But everyone is watching Virginia’s election on Tuesday to see if instead this message will be sent to President Biden: You are not delivering. Your big social and climate and infrastructure bills have not passed.
After a promising start in the first 6 months of this year, the inability to get fully on top of the Delta surge and the economic uncertainty has triggered – slower growth, higher inflation, supply chain shortages, higher gas prices – may well mean Virginia voters are out of patience and do not trust Biden.
In the closing days of the campaign, McAuliffe has tried to wrap Trump around Youngkin – that Virginia is not Trump territory.
McAuliffe has also been begging Biden and the Democrats in Congress to break their deadlock, find consensus and pass the legislation – so that he can show Virginia that billions will come to the state and its households.
But votes to pass the bills will now come too late for McAuliffe.
One other issue has emerged to steal attention: education.
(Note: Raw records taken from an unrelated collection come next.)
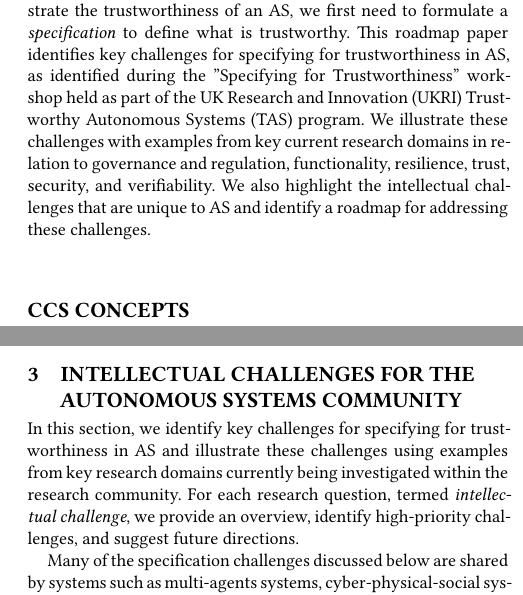
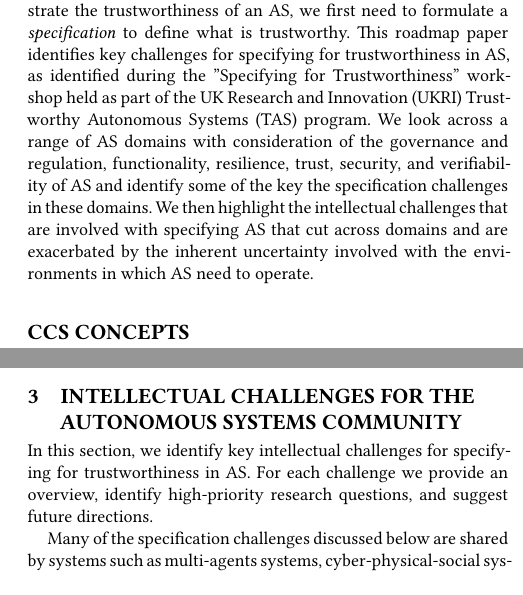
Before and after one commit to TSL-UOB/TAS_Spec, a LaTeX paper (source/TAS-Spec-Template.tex): two parts of the columns of pages 1 and 4 of 10, joined at a grey line, cut so that both start at the same text. Compiled offline with XeLaTeX.

Commit message:
Revised abstract and section descriptions to try to make contributions of each section clear. Shane

```diff
--- a/source/TAS-Spec-Template.tex
+++ b/source/TAS-Spec-Template.tex
@@ -170,8 +170,7 @@
 	%% The abstract is a short summary of the work to be presented in the
 	%% article.
 	\begin{abstract}
-As autonomous systems (AS) increasingly become part of our daily lives, ensuring their trustworthiness is crucial. If order to demonstrate the trustworthiness of an AS, we first need to formulate a \emph{specification} to define what is trustworthy. This roadmap paper identifies key challenges for specifying for trustworthiness in AS, as identified during the "Specifying for Trustworthiness" workshop held as part of the UK Research and Innovation (UKRI) Trustworthy Autonomous Systems (TAS) program. We illustrate these challenges with examples from key current research domains in relation to governance and regulation, functionality, resilience, trust, security, and verifiability. We also highlight the intellectual challenges that are unique to AS and identify a roadmap for addressing these challenges.
-% Shane - not sure about this last sentence - its what you might expect for a roadmap paper, but I don't think we actually do this.
+As autonomous systems (AS) increasingly become part of our daily lives, ensuring their trustworthiness is crucial. If order to demonstrate the trustworthiness of an AS, we first need to formulate a \emph{specification} to define what is trustworthy. This roadmap paper identifies key challenges for specifying for trustworthiness in AS, as identified during the "Specifying for Trustworthiness" workshop held as part of the UK Research and Innovation (UKRI) Trustworthy Autonomous Systems (TAS) program. We look across a range of AS domains with consideration of the governance and regulation, functionality, resilience, trust, security, and verifiability of AS and identify some of the key the specification challenges in these domains. We then highlight the intellectual challenges that are involved with specifying AS that cut across domains and are exacerbated by the inherent uncertainty involved with the environments in which AS need to operate.
 
 %As autonomous systems (AS) are becoming part of our daily lives, ensuring their trustworthiness is crucial. There are various techniques for demonstrating trustworthiness, and common to them all is the need to formulate \emph{specifications}. The main contribution of this roadmap paper is to go beyond summarising the current state-of-the-art and discussing its limitations, by identifying the key challenges for specifying for trustworthiness in AS. Instead of dealing with a wide range of topics, we focus on several key open-research problems that are being investigated within the UK Research and Innovation (UKRI) Trustworthy Autonomous Systems (TAS) programme in relation to governance and regulation, functionality, resilience, trust, security, and verifiability. As another key contribution, we discuss specification challenges that are unique to the key AS domains currently being investigated within our community. This roadmap paper is the result of a workshop we conducted in September 2021 on specifying for trustworthiness in AS.
 % REVIEWED abstract:
@@ -500,7 +499,7 @@ The specific challenge here is how to specify with respect to `black box' models
 %For instance, establishing environmental properties and real intent behind requirements in governance frameworks is a key research problem that is being investigated within the TAS Node in governance and regulation.
 %For each research question, termed intellectual challenge, we provide an overview, identify high priority directions, and suggest future directions.
 
-In this section, we identify key challenges for specifying for trustworthiness in AS and illustrate these challenges using examples from key research domains currently being investigated within the research community. For each research question, termed \emph{intellectual challenge}, we provide an overview, identify high-priority challenges, and suggest future directions.
+In this section, we identify key intellectual challenges for specifying for trustworthiness in AS. For each challenge we provide an overview, identify high-priority research questions, and suggest future directions.
 
 % Review #3: Amel Bennaceur
 % Amel, I have integrated your response here. Please check whether you are fine with it here. Dhaminda 2022/11/26.
```
Also changed, not shown: source/TAS-Spec-Template.tex (5 more changed lines).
Are Virginia’s schools being taken over by a radical Democratic ideology through the teaching of “critical race theory” and curricula infused with provocative novels like Toni Morrisons’s “Beloved”? Youngkin has made this political culture issue a hot button for suburban voters and independents whose swings can determine the outcome.
McAuliffe enjoyed a big lead over Youngkin until the Biden slump in August. Biden’s approval is now in the low 40s and his disapproval is at 50% or higher. The Democrats in Congress have also not passed anything on voting rights or police reform or gun control – and enthusiasm especially among Blacks appears to be waning.
McAuliffe has called in all the Democratic big guns to join him onstage: both Obamas, Kamala Harris, Jill Biden, Stacey Abrams and Keisha Lance Bottoms of Georgia – and Joe Biden again last week.
But McAuliffe’s polls are at best tied; several show him trailing.
Will the Virginia curse of 2009 and 2017 come back to bite Biden?
Try these post-election messages out:
- If McAuliffe loses: “Democrats! You damn fools! If you cannot govern you cannot win elections! How many times do we have to learn this lesson? You didn’t pass Obamacare early and lost the House in 2010. So let's pass these bills! And nothing on voting rights! If you have any hope of holding the House, what the hell are you waiting for?”
- If McAuliffe wins: “My god, a miracle that we could win under such adversity – amazing and shows underlying Democratic strength. People want Biden to succeed – not Trump!”
- And if Republican Youngkin wins: “We nailed McAuliffe on the radical extremism that runs rife through the Democrats! And Biden is pathetic. His out-of-control socialist agenda is not what America wants. But it was Trump and his support for me who sealed the deal. Republicans: you want to take back Congress next hear and the presidency in 2024? Stick with Trump. In Trump We Trust.